Living within your means can be viewed as personal financial sustainability. It is a state of equilibrium that can be maintained on an ongoing basis. It truly is a basis from which financial success can be attained.
How to Live Within Your Means: An Overview
To live within your means, you must maintain an equilibrium between income and expenses, meeting all your obligations without using debt for living expenses. It also encompasses maintaining adequate reserves and funding your long-term goals. This can be relatively easy to achieve on a short-term basis. In the long term, it is necessary to meet a variety of other conditions. These are as much characteristics as they are conditions.
Prudent reserves, in the form of an emergency fund or a cash reserve, allow your budget to absorb temporary setbacks without dramatic consequences. A major car repair or home repair should not derail your budget. Plus, a cash reserve fund is not merely a protection against negative occurrences. It can allow you to take advantage of opportunities.
Having a sufficient reserve fund can allow you to make occasional purchases before you need them and achieve considerable savings. For example, the fund lets you purchase things that you will need in the future when they are on end-of-season clearance. It doesn’t make sense to put discounted items on a high-interest credit card, but it can make sense to buy things ahead of time at considerable savings.
Unfortunately, insurance is a difficult subject for many people. Perhaps they should back up and consider the more global concept of risk management, of which insurance is one potential solution. You face a variety of risks in your financial life. One is your ability to earn an income. Others include the potential medical expenses, loss of assets, and premature death.
People often have no difficulty recognizing medical insurance’s value in transferring the majority of that risk to another party. Likewise, people tend to view homeowners and auto insurance as necessities: They see the cost of the premium as small compared to the risk of loss.
People tend to have more difficulty with life and disability protection. But a disability or a premature death can be financially devastating. While insurance is not always the only solution, a lack of education about a problem and its potential solutions will never make the problem go away.
Working Toward Goals
Working toward long-term financial goals is a basic part of living within your means. If you are meeting your expenses without addressing your long-term goals, then you are just getting by. Living within your means is ultimately sustainable, which means that long-term goals must be addressed. Otherwise, you eventually reach a situation that is no longer sustainable. Sometimes you have to experience getting by before you can achieve a state of living within your means. That’s fine. But eventually attaining long-term goals is necessary.
It isn’t necessary to be completely on track for your goals in order to live within your means. But you need to make reasonable efforts to meet them.
Working toward goals leads to being on track for them. It isn’t always possible for people starting out to be fully on track for all their long-term goals.
Debt is not necessarily bad. It's a tool. As a tool, it allows people to achieve things that they could not without having it available. This is often the case with homeownership. Debt, in the form of a mortgage, lets people purchase an asset that they could not otherwise afford.
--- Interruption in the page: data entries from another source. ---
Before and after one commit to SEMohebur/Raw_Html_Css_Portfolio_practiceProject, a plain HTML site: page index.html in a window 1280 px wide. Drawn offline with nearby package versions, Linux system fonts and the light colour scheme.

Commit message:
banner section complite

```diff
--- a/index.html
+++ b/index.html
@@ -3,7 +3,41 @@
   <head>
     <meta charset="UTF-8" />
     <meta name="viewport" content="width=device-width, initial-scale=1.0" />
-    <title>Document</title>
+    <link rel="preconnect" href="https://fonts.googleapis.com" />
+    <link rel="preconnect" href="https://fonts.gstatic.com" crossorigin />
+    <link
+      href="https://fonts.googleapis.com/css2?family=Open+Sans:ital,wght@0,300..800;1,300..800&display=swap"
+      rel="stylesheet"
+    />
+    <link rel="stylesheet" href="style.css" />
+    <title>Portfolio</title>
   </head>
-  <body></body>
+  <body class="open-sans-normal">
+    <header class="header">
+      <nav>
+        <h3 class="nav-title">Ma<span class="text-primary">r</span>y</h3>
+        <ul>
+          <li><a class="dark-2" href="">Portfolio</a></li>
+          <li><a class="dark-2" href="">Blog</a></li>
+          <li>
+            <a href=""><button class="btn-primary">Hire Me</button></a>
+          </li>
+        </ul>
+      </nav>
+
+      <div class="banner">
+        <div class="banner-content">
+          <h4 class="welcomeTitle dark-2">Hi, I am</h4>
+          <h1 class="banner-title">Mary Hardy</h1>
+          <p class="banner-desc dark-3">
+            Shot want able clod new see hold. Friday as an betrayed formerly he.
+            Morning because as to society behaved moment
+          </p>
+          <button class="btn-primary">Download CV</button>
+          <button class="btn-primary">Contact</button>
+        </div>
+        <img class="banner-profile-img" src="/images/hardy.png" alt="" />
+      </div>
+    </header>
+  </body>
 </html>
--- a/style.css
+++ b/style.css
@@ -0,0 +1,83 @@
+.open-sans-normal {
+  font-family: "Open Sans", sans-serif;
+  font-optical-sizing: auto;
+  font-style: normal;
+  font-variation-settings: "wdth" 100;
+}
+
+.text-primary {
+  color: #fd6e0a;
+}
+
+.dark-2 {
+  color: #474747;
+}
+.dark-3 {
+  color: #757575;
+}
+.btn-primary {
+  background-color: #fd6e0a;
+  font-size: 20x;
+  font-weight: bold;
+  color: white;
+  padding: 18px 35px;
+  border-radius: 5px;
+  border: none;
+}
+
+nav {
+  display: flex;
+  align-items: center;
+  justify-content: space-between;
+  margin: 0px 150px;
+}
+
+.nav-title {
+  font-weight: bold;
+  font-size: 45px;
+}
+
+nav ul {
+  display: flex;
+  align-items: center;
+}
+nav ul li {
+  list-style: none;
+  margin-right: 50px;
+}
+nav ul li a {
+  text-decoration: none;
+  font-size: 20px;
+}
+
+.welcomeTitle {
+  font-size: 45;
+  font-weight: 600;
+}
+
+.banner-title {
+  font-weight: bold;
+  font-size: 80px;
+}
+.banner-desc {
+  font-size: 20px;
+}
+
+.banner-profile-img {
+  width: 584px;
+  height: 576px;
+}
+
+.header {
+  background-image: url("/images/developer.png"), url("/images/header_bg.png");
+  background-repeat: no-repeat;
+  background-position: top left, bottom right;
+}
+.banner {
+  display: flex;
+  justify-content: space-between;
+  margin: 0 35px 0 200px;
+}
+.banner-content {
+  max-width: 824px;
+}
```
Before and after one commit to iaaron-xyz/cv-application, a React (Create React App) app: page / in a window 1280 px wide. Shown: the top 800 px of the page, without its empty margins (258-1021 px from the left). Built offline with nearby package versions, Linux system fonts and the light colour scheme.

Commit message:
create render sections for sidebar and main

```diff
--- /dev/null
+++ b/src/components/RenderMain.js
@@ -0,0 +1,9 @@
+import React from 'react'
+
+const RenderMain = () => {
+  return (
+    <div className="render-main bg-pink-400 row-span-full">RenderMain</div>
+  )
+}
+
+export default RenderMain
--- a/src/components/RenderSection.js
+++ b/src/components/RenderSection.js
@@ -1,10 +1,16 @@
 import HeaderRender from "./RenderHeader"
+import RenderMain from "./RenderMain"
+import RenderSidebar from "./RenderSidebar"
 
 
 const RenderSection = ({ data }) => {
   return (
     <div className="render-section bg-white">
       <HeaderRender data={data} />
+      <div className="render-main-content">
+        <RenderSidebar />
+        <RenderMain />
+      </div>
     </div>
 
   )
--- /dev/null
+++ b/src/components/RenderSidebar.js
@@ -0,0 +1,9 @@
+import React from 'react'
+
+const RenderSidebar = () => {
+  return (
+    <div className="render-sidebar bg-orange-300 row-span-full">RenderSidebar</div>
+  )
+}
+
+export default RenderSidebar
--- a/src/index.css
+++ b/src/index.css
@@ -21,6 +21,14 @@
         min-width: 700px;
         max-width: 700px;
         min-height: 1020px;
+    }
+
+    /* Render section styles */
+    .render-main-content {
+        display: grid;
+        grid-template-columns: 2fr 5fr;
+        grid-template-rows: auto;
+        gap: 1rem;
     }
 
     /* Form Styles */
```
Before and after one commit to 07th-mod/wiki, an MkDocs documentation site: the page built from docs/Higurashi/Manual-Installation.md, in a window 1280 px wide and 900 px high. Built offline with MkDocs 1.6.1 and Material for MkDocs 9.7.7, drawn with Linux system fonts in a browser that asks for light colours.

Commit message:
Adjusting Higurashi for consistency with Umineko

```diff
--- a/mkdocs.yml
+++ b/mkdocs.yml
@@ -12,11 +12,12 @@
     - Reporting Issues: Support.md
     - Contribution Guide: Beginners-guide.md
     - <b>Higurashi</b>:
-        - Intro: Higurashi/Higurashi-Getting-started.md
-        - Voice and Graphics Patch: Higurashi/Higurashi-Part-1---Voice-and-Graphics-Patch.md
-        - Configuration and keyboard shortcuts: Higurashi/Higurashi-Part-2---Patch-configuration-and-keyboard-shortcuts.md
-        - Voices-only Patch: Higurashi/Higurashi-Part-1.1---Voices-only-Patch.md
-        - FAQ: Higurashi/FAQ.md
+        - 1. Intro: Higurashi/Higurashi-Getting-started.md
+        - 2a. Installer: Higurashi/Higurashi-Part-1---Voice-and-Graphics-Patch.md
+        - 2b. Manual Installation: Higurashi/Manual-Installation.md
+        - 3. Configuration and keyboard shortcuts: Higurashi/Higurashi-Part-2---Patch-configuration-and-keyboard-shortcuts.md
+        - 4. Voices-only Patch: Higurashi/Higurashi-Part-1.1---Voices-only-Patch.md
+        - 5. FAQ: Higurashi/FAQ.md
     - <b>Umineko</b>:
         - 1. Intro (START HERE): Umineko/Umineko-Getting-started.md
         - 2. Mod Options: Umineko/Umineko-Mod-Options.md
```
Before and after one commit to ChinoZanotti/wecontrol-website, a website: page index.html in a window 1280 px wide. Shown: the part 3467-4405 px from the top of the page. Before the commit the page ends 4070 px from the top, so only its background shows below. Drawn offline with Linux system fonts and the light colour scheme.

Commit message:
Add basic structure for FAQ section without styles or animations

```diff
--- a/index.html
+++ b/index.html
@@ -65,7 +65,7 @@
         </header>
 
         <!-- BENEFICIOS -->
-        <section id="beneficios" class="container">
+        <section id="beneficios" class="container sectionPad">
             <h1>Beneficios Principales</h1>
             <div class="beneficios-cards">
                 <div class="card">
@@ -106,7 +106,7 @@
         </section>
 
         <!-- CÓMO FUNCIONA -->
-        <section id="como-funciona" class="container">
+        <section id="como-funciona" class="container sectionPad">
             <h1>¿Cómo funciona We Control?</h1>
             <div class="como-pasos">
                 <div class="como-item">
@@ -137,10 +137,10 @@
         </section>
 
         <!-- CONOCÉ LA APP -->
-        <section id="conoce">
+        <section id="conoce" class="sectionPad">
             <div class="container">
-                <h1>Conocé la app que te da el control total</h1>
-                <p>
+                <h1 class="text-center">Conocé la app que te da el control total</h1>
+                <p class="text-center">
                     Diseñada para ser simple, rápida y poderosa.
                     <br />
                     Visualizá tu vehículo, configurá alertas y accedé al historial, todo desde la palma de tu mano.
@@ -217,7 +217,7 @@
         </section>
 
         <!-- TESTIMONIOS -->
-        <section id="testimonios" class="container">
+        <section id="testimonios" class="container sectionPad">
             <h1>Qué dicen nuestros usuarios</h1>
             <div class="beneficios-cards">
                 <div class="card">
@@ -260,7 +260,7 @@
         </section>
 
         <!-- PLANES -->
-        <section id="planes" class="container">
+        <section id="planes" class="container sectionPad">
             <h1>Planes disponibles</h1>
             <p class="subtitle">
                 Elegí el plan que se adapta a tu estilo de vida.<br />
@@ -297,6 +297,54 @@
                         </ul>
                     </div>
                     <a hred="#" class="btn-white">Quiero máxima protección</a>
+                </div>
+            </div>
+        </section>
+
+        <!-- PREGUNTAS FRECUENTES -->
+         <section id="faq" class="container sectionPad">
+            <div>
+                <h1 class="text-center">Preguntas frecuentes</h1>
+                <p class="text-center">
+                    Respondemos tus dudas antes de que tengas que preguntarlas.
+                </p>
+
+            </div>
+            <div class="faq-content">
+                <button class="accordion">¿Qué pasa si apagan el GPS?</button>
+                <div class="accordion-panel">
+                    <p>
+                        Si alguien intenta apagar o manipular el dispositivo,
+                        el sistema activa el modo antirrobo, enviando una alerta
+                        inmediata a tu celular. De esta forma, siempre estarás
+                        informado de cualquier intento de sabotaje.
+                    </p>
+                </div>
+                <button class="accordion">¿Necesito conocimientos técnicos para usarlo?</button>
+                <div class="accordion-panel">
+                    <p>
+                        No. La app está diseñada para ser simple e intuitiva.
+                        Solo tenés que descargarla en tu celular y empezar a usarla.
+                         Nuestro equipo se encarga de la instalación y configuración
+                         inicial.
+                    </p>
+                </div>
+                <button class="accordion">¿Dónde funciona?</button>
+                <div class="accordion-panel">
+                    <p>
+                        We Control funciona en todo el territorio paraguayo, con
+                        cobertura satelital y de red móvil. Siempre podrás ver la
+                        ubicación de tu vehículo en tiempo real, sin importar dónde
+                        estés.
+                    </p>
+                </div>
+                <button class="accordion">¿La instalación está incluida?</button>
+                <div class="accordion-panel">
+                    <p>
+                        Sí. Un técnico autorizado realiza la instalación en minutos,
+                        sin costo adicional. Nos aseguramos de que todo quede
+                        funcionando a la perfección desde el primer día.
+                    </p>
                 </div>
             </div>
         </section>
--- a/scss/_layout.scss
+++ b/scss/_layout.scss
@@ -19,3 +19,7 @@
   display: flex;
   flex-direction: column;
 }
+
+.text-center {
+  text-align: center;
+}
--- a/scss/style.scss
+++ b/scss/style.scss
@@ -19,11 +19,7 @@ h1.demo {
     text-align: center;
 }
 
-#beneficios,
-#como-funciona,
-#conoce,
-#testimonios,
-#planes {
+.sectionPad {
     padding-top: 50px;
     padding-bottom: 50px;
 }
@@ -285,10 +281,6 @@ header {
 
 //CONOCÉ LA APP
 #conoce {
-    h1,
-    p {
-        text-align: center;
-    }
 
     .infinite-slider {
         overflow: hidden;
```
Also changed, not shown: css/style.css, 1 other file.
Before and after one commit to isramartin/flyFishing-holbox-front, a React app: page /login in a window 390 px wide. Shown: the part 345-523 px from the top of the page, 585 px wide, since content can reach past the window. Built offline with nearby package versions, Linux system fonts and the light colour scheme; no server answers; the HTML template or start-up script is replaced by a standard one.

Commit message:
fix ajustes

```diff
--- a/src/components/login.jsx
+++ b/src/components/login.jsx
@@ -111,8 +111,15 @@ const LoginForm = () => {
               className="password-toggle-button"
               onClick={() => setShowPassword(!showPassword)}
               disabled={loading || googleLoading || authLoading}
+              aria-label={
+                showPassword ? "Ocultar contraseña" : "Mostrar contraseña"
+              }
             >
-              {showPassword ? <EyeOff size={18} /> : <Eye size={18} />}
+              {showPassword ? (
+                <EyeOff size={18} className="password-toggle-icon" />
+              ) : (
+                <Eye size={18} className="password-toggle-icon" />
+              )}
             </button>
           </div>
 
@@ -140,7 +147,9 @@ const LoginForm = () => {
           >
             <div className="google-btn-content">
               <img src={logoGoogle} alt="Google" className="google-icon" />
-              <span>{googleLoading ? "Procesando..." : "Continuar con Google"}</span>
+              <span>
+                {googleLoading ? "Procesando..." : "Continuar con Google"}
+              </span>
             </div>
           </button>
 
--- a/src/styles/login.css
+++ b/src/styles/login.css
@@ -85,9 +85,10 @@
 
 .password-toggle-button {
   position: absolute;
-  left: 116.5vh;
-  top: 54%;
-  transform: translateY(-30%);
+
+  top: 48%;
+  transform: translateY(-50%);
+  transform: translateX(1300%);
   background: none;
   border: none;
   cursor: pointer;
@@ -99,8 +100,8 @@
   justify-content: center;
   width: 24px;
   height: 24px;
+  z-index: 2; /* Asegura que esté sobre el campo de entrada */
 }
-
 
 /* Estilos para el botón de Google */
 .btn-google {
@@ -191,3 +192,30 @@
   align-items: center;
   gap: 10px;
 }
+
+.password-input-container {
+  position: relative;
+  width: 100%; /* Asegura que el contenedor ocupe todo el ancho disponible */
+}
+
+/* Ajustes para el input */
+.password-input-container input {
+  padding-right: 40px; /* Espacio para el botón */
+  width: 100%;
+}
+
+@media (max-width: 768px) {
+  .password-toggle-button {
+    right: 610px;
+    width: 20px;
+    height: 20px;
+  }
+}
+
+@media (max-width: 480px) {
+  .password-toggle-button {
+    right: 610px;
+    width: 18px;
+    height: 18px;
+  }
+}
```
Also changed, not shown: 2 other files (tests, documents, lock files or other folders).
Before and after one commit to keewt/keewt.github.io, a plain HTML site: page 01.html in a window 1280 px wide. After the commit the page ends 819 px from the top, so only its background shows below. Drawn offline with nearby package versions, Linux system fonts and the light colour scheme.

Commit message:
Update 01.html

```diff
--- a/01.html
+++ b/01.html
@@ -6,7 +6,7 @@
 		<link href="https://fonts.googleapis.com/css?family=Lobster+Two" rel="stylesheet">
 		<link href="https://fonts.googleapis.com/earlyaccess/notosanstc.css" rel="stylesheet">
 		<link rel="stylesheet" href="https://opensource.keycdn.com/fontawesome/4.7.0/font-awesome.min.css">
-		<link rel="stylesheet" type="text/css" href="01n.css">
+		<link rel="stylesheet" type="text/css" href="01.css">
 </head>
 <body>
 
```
Using debt allows them to reach a level of financial success they could not otherwise achieve.
Debt, like many powerful tools, is dangerous when misused. There is nothing inherently wrong with using leverage to achieve a positive result. The danger is in using leverage to purchase things you want but that do not advance your financial situation or save you money. You can have a mortgage, a car loan, and student loans, and still live within your means. But if you put your clothing purchases or vacations on credit cards, you're headed for trouble.
Moderation Is the Key
Moderation is relative; what is moderate for someone with little income is different than what is moderate for someone with a more substantial income. To achieve a state of living within your means, it is necessary to be moderate in your expenses; your housing, car, and other expenses should be reasonable in terms of your income.
Being moderate is much different than being frugal. Moderate people purchase what they can afford and live comfortably with that. Frugal people deny themselves in sacrifice to a future state.
Moderation does not mean going without what you can afford — it means going without what you can’t afford. That is the essence of living within your means: You do without what you cannot afford and structure your financial life to achieve your goals within the constraints of your resources. You don’t allow yourself the dubious luxury of putting your goals before your income.
If you don’t find the comfort of living within your means to be sufficient, you change your means first. You don’t have to get there on Day One. But by working in that direction, steadily and positively, you'll achieve a state of living within your means and ultimately maximize your financial well-being.